Not surprisingly, a lot of the resistance to gender-neutral pronouns and respectful pronoun usage comes from the very same people responsible for forcing the term “political correctness” into the American vernacular twenty-five years ago, and are still trying everything in their power to reassert the belief that they not only have the power to freely and openly disrespect other people (which, at least from a purely legal standpoint, is potentially valid), but to suffer no ill consequences from anyone for doing so (which is total bullshit). As with the debate over “politically correct language,” their arguments are based on the false logic of languages being apolitical constructs that never change over time.
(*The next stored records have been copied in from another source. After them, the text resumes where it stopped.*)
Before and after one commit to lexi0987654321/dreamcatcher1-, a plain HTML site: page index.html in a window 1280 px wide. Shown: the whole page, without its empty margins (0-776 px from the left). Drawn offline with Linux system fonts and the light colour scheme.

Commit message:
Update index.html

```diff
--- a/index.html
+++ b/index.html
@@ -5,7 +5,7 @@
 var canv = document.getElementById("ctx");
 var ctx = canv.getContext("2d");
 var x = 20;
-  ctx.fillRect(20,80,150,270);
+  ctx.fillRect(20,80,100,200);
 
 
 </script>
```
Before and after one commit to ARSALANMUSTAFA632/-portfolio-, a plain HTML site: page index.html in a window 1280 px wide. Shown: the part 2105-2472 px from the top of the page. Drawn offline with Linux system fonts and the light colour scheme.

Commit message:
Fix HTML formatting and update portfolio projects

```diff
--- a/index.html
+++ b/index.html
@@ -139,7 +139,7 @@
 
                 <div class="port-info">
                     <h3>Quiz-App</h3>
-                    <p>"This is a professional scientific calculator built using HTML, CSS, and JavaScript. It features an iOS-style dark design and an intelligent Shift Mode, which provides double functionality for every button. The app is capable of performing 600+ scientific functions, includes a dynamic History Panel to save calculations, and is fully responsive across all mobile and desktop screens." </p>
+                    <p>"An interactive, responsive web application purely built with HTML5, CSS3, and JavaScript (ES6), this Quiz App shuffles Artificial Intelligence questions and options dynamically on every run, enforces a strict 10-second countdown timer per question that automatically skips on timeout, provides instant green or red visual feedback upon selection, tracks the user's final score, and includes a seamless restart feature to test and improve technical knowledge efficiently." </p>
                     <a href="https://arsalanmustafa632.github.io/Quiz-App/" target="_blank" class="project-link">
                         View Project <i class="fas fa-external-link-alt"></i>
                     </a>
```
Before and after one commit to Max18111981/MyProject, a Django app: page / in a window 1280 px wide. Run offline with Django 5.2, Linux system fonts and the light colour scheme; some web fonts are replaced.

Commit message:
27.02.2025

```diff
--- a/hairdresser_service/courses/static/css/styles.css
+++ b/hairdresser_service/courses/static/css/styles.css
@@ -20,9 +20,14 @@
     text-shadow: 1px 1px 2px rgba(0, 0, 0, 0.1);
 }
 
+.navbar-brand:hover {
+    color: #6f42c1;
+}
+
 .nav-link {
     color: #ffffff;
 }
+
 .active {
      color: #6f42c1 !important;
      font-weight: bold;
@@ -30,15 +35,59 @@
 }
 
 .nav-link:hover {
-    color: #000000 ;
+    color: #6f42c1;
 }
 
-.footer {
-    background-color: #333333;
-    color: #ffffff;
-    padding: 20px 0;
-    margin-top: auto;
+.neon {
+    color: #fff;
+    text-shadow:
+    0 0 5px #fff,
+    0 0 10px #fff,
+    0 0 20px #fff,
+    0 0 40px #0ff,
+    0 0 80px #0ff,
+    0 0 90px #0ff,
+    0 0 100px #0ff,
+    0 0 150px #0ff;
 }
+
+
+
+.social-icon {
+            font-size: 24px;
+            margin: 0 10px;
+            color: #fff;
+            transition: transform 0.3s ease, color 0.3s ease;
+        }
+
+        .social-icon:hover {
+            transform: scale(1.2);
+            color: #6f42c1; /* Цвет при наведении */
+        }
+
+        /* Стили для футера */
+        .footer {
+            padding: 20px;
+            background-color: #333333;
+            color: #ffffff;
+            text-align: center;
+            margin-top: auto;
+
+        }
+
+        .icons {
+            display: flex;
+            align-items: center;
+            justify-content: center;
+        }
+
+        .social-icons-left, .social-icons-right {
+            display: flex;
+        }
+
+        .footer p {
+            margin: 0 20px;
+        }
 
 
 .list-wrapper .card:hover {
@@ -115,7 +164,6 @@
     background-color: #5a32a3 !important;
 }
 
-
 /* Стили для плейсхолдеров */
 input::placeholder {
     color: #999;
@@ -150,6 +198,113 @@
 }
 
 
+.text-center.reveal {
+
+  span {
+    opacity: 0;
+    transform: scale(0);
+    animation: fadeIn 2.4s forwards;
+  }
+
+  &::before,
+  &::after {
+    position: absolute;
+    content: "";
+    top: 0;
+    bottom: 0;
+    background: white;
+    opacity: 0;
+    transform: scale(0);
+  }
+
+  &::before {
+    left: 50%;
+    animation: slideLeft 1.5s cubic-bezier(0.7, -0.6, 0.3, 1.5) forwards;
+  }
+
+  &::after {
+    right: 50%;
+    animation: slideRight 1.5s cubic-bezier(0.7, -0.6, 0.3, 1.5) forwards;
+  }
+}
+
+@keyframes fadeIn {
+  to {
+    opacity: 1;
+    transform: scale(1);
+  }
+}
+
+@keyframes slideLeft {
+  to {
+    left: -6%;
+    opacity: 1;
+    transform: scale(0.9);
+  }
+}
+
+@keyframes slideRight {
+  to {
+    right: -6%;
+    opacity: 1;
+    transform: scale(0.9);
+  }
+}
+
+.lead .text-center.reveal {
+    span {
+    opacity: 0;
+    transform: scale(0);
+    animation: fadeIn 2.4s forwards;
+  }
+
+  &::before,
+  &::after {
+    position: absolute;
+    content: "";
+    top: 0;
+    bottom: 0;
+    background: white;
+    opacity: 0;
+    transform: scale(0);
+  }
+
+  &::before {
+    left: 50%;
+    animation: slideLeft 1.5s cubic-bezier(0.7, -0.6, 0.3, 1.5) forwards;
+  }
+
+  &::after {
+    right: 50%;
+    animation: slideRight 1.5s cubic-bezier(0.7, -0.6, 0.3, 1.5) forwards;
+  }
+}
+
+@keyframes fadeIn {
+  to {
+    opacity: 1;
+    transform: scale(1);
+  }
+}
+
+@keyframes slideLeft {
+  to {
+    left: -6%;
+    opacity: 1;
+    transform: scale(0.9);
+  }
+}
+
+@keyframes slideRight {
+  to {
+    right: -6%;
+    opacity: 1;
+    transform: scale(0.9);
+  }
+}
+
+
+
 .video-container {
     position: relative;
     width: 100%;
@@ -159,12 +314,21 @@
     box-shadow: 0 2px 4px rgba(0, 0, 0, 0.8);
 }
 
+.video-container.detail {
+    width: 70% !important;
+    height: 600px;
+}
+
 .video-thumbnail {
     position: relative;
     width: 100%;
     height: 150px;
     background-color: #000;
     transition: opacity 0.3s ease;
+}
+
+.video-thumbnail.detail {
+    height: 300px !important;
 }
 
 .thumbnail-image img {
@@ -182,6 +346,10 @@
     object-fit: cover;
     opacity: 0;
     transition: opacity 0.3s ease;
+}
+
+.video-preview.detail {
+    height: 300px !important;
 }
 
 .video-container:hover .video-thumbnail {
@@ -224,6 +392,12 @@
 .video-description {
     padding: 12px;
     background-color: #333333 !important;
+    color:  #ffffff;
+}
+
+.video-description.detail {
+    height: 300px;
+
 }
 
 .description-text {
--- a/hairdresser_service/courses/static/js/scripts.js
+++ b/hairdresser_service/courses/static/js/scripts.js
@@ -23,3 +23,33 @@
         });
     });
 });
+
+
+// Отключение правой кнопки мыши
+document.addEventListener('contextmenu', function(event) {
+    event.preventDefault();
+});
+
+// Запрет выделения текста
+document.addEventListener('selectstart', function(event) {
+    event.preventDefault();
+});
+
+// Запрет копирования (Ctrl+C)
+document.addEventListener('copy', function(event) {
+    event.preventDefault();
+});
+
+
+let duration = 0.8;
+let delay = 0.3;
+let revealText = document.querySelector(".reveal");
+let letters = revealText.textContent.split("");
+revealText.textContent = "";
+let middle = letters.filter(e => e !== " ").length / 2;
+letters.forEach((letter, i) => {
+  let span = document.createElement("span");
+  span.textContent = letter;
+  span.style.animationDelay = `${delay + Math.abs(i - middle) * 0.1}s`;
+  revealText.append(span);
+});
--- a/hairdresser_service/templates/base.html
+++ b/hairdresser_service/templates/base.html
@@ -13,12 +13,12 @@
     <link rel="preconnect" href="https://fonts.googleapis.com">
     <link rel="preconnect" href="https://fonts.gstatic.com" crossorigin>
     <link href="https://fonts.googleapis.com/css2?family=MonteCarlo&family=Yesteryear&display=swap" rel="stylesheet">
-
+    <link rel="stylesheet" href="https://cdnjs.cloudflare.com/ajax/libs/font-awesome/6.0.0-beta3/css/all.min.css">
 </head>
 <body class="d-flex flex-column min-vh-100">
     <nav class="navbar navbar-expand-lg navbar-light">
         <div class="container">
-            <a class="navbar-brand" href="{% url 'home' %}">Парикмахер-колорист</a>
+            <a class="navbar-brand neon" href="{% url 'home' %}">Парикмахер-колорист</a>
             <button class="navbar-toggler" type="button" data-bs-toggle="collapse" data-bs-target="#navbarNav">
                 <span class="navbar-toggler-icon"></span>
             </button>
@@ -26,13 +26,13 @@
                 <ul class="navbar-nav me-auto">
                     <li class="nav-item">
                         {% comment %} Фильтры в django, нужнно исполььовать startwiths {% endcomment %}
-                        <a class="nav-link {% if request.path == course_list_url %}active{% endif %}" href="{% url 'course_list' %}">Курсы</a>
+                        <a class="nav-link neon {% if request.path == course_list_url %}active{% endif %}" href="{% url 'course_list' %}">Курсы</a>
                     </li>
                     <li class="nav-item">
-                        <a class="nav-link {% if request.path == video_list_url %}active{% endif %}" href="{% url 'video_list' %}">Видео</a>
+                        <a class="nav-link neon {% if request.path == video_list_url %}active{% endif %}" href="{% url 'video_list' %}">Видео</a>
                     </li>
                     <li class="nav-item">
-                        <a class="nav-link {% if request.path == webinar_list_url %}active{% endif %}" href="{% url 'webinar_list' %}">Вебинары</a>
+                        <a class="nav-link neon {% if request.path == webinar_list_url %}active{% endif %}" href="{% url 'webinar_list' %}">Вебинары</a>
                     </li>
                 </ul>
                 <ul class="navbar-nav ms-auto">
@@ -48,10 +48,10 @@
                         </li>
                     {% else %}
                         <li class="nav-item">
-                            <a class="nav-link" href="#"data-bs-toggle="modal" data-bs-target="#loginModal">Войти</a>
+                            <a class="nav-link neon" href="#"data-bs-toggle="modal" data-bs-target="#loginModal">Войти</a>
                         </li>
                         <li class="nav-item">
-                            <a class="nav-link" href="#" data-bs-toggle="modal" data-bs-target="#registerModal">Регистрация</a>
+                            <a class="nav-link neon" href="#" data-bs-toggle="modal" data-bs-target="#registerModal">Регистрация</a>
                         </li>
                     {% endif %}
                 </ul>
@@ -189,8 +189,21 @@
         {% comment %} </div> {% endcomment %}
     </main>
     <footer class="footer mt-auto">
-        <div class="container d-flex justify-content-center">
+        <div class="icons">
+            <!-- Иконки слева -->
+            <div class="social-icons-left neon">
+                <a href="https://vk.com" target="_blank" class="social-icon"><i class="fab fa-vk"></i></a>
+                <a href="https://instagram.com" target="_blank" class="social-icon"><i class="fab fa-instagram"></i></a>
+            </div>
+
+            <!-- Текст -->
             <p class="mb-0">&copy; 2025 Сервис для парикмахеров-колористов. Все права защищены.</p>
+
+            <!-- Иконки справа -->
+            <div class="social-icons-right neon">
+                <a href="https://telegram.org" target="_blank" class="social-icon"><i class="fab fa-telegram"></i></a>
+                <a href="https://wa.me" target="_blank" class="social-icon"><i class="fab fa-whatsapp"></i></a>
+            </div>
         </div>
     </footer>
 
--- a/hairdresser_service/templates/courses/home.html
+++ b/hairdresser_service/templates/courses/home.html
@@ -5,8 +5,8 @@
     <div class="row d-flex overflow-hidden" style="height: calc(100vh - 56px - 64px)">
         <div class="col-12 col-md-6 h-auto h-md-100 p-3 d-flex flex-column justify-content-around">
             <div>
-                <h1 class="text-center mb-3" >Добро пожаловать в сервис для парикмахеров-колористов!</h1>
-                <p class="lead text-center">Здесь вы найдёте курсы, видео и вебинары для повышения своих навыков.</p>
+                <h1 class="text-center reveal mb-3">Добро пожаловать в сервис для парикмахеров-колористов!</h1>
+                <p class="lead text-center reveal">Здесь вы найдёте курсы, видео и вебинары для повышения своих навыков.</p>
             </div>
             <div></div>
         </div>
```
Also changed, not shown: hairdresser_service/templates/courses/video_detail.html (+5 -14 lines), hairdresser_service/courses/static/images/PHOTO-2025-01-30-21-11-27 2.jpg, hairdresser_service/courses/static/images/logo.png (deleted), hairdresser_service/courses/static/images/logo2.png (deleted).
Language, like gender, is a human construct that does not exist independently of human existence, and as such is inherently political. The only question is whether language should be used as a tool of inclusion or of exclusion, and the people who want to deny non-binary genderqueer people their identities and pronouns, claiming that they’re “just making up” words (as if any word in any language isn’t a made-up construct), are not substantially different from those who throw around racial epithets to hurt others. Saying “you don’t exist” is just as harmful, if not more so, than saying “your existence is inferior to ours.”
That this summer reading controversy has erupted at Duke University at around the same time just goes to show right-wing hypocrisy on these issues all the more clearly. Conservatives constantly claim that their viewpoints are underrepresented and/or marginalized on campus and, in some instances, they are right about this. When they turn around and demand that material which doesn’t conform to their narrow worldview is removed from campus — whether an autobiography of a lesbian’s life or a simple post telling the campus about genderqueer students — they completely undermine any credibility they might have. In trying to turn colleges and universities away from the “liberal indoctrination” they perceive, they reveal that they want to turn education into another bludgeon with which to beat everyone about their heads with their beliefs and the “facts” that support them, and to silence (or at the very least drown out) anyone who opposed them.
Denying genderqueer people their pronouns and identities, and using political power to try to silence those who would merely point out their existence, may be a less violent act than the murders of past and present, but it is no less an act of erasure, an attempt to force people to disappear not just out of history but the present day as well. No person deserves that, and no institution of higher education should kowtow to those who would force them to deny the most basic levels of recognition to each and every student they serve. If universities cannot, or will not, stand up to this conservative strong-arming, then it’s up to the rest of us to stand up for them.